• Classifier Based on Artificial Neural Networks (ANN)

ANN is a mature technology, which can be used in pattern classification. Having measured both types of pattern, the network starts to adjust weights between neurons via back-propagation [36]. In an ideal situation, the weights would converge and this completes the training. In a vehicle transport system, we collected the driver's EEG data in real-time and input their features to a trained neural network; the output from the neural network indicates if the driver was drowsy or non-drowsy. For example, if we marked the drowsy pattern with “+1” and the non-drowsy pattern with “0”, a trained ANN would be able to output a value between 0 and 1 from an input pattern. The closer the output is to 1, the more likely the driver is in the drowsy state, as shown in Figure 3. We evaluate the most appropriate number of layers for the ANN, since too many hidden layers creates an excessive calculation overhead.

• Classifier Based on a Support Vector Machine

The idea of a SVM is to position a hyper plane to divide high-dimensional data into two separate sets, i.e., classification [37]. Two hyper planes that separate two sets of data are parallel to each other and are closest to the training data point in their pertaining data set. The larger the distance between the parallel planes the smaller the classification error. Figure 4 illustrates the concept of SVM classification.

We used manually classified data patterns as training data for the SVM classifier. The training was deemed complete when a hyperplane was found such that the error was smaller than the value defined as the pre-condition. The SVM classifier would be able to determine if a real-time input pattern of the driver was a drowsy or a non-drowsy pattern. The classification result of the SVM was the probability of the input pattern being a drowsy pattern. If we assume the drowsy pattern is “1”, then the probability equation would be [38]:

P ( Class | Input ) = P ( y = 1 | x ) = 1 1 + exp ( f ( x ) )
where f(x) is the hyper plane of the SVM.

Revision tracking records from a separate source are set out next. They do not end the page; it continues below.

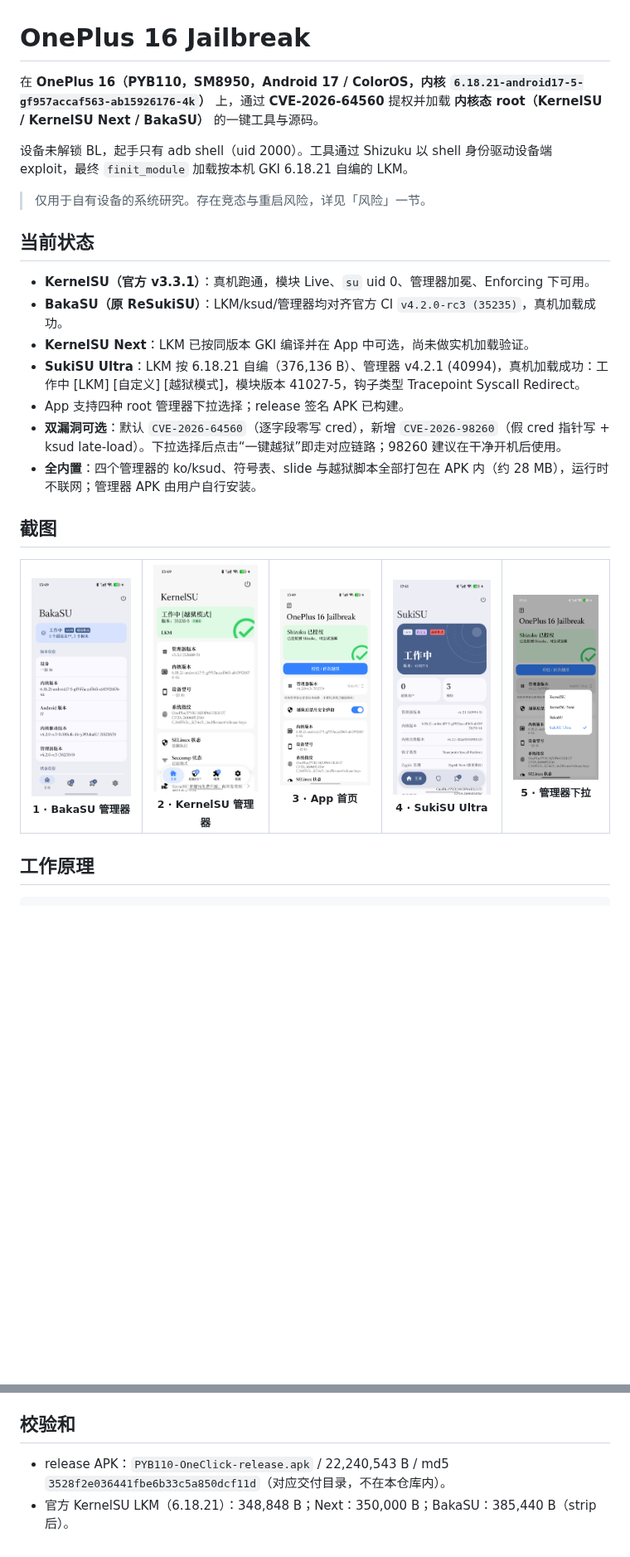
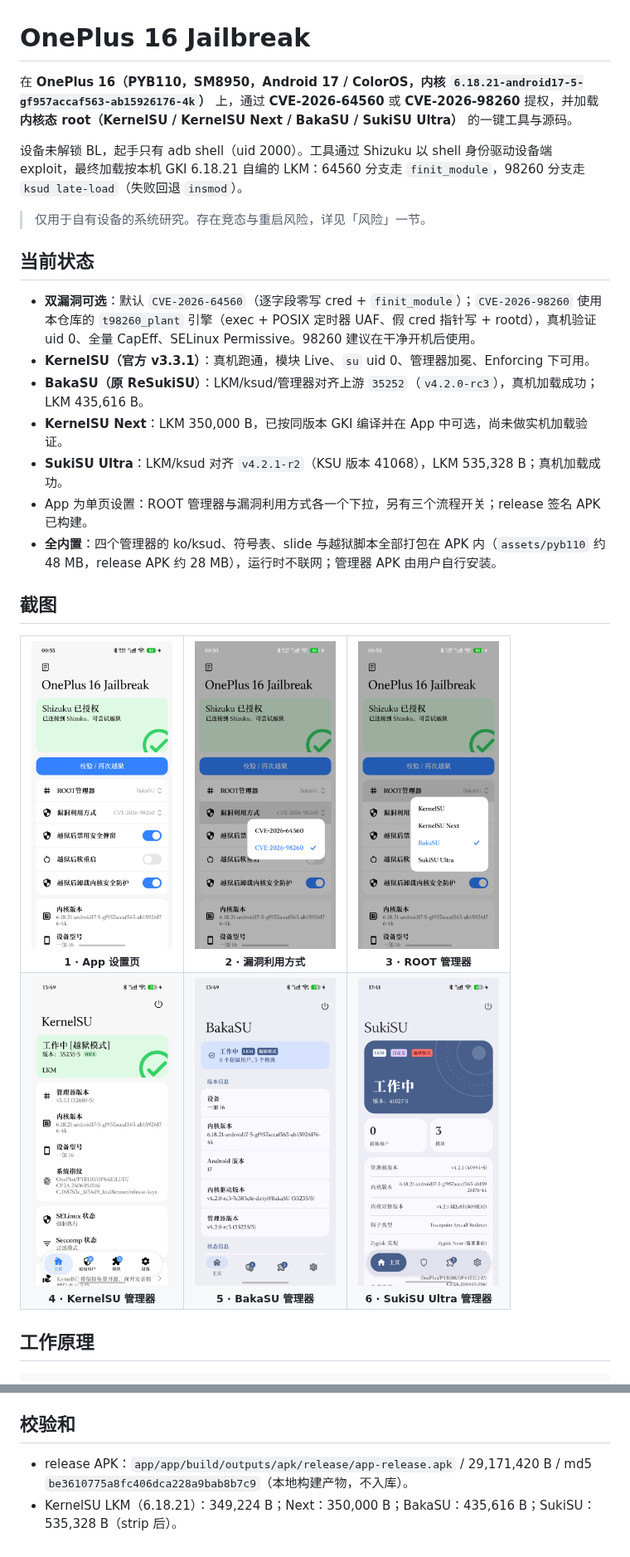
Before and after one commit to Yunnijian/OnePlus16-Jailbreak, a Markdown page: README.md, 2 parts joined by grey strips. Shown at 83% size. GitHub-like rendering; pictures changed too: docs/screenshots/app-exploit-dropdown.jpg (added), docs/screenshots/app-home.jpg, docs/screenshots/app-manager-dropdown.jpg; blank space fills up the shorter version.

```diff
--- a/README.md
+++ b/README.md
@@ -1,30 +1,33 @@
 # OnePlus 16 Jailbreak
 
-在 **OnePlus 16（PYB110，SM8950，Android 17 / ColorOS，内核 `6.18.21-android17-5-gf957accaf563-ab15926176-4k`）** 上，通过 **CVE-2026-64560** 提权并加载 **内核态 root（KernelSU / KernelSU Next / BakaSU）** 的一键工具与源码。
+在 **OnePlus 16（PYB110，SM8950，Android 17 / ColorOS，内核 `6.18.21-android17-5-gf957accaf563-ab15926176-4k`）** 上，通过 **CVE-2026-64560** 或 **CVE-2026-98260** 提权，并加载 **内核态 root（KernelSU / KernelSU Next / BakaSU / SukiSU Ultra）** 的一键工具与源码。
 
-设备未解锁 BL，起手只有 adb shell（uid 2000）。工具通过 Shizuku 以 shell 身份驱动设备端 exploit，最终 `finit_module` 加载按本机 GKI 6.18.21 自编的 LKM。
+设备未解锁 BL，起手只有 adb shell（uid 2000）。工具通过 Shizuku 以 shell 身份驱动设备端 exploit，最终加载按本机 GKI 6.18.21 自编的 LKM：64560 分支走 `finit_module`，98260 分支走 `ksud late-load`（失败回退 `insmod`）。
 
 > 仅用于自有设备的系统研究。存在竞态与重启风险，详见「风险」一节。
 
 ## 当前状态
 
+- **双漏洞可选**：默认 `CVE-2026-64560`（逐字段零写 cred + `finit_module`）；`CVE-2026-98260` 使用本仓库的 `t98260_plant` 引擎（exec + POSIX 定时器 UAF、假 cred 指针写 + rootd），真机验证 uid 0、全量 CapEff、SELinux Permissive。98260 建议在干净开机后使用。
 - **KernelSU（官方 v3.3.1）**：真机跑通，模块 Live、`su` uid 0、管理器加冕、Enforcing 下可用。
-- **BakaSU（原 ReSukiSU）**：LKM/ksud/管理器均对齐官方 CI `v4.2.0-rc3 (35235)`，真机加载成功。
-- **KernelSU Next**：LKM 已按同版本 GKI 编译并在 App 中可选，尚未做实机加载验证。
-- **SukiSU Ultra**：LKM 按 6.18.21 自编（376,136 B）、管理器 v4.2.1 (40994)，真机加载成功：工作中 [LKM] [自定义] [越狱模式]，模块版本 41027-5，钩子类型 Tracepoint Syscall Redirect。
-- App 支持四种 root 管理器下拉选择；release 签名 APK 已构建。
-- **双漏洞可选**：默认 `CVE-2026-64560`（逐字段零写 cred），新增 `CVE-2026-98260`（假 cred 指针写 + ksud late-load）。下拉选择后点击“一键越狱”即走对应链路；98260 建议在干净开机后使用。
-- **全内置**：四个管理器的 ko/ksud、符号表、slide 与越狱脚本全部打包在 APK 内（约 28 MB），运行时不联网；管理器 APK 由用户自行安装。
+- **BakaSU（原 ReSukiSU）**：LKM/ksud/管理器对齐上游 `35252`（`v4.2.0-rc3`），真机加载成功；LKM 435,616 B。
+- **KernelSU Next**：LKM 350,000 B，已按同版本 GKI 编译并在 App 中可选，尚未做实机加载验证。
+- **SukiSU Ultra**：LKM/ksud 对齐 `v4.2.1-r2`（KSU 版本 41068），LKM 535,328 B；真机加载成功。
+- App 为单页设置：ROOT 管理器与漏洞利用方式各一个下拉，另有三个流程开关；release 签名 APK 已构建。
+- **全内置**：四个管理器的 ko/ksud、符号表、slide 与越狱脚本全部打包在 APK 内（`assets/pyb110` 约 48 MB，release APK 约 28 MB），运行时不联网；管理器 APK 由用户自行安装。
 
 ## 截图
 
 <table align="center">
   <tr>
-    <td align="center"><img src="docs/screenshots/bakasu-manager.jpg" width="170" alt="BakaSU 管理器"><br><sub><b>1 · BakaSU 管理器</b></sub></td>
-    <td align="center"><img src="docs/screenshots/kernelsu-manager.jpg" width="170" alt="KernelSU 管理器"><br><sub><b>2 · KernelSU 管理器</b></sub></td>
-    <td align="center"><img src="docs/screenshots/app-home.jpg" width="170" alt="App 首页"><br><sub><b>3 · App 首页</b></sub></td>
-    <td align="center"><img src="docs/screenshots/sukisu-manager.jpg" width="170" alt="SukiSU Ultra 管理器"><br><sub><b>4 · SukiSU Ultra</b></sub></td>
-    <td align="center"><img src="docs/screenshots/app-manager-dropdown.jpg" width="170" alt="管理器下拉"><br><sub><b>5 · 管理器下拉</b></sub></td>
+    <td align="center"><img src="docs/screenshots/app-home.jpg" width="170" alt="App 设置页"><br><sub><b>1 · App 设置页</b></sub></td>
+    <td align="center"><img src="docs/screenshots/app-exploit-dropdown.jpg" width="170" alt="漏洞利用方式下拉"><br><sub><b>2 · 漏洞利用方式</b></sub></td>
+    <td align="center"><img src="docs/screenshots/app-manager-dropdown.jpg" width="170" alt="ROOT 管理器下拉"><br><sub><b>3 · ROOT 管理器</b></sub></td>
+  </tr>
+  <tr>
+    <td align="center"><img src="docs/screenshots/kernelsu-manager.jpg" width="170" alt="KernelSU 管理器"><br><sub><b>4 · KernelSU 管理器</b></sub></td>
+    <td align="center"><img src="docs/screenshots/bakasu-manager.jpg" width="170" alt="BakaSU 管理器"><br><sub><b>5 · BakaSU 管理器</b></sub></td>
+    <td align="center"><img src="docs/screenshots/sukisu-manager.jpg" width="170" alt="SukiSU Ultra 管理器"><br><sub><b>6 · SukiSU Ultra 管理器</b></sub></td>
   </tr>
 </table>
 
@@ -219,5 +239,5 @@ $CC -O2 -static -o t64560_w2 exploit/src/t64560_w2.c
 
 ## 校验和
 
-- release APK：`PYB110-OneClick-release.apk` / 22,240,543 B / md5 `3528f2e036441fbe6b33c5a850dcf11d`（对应交付目录，不在本仓库内）。
-- 官方 KernelSU LKM（6.18.21）：348,848 B；Next：350,000 B；BakaSU：385,440 B（strip 后）。
+- release APK：`app/app/build/outputs/apk/release/app-release.apk` / 29,171,420 B / md5 `be3610775a8fc406dca228a9bab8b7c9`（本地构建产物，不入库）。
+- KernelSU LKM（6.18.21）：349,224 B；Next：350,000 B；BakaSU：435,616 B；SukiSU：535,328 B（strip 后）。
```
Also changed, not shown: other parts of README.md (+80 -63 lines), lkm/README.md (+3 -3 lines), 1 other file.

kNN Classifier

The k-nearest neighbor (kNN) classifier is a kind of instance-based classifier that predicts the class of the unknown instances by relating the unknown to the known according to a distance function. We calculated the distance between the real-time brainwave pattern and other known patterns that had already been classified and selected k patterns that were the closest to each other. Within these k patterns, the ratio of drowsy patterns to k was the probability of the real-time brainwave that would indicate a drowsy state. The Euclidean distance was adopted to calculate the distance between patterns.

• Integrated Classification Method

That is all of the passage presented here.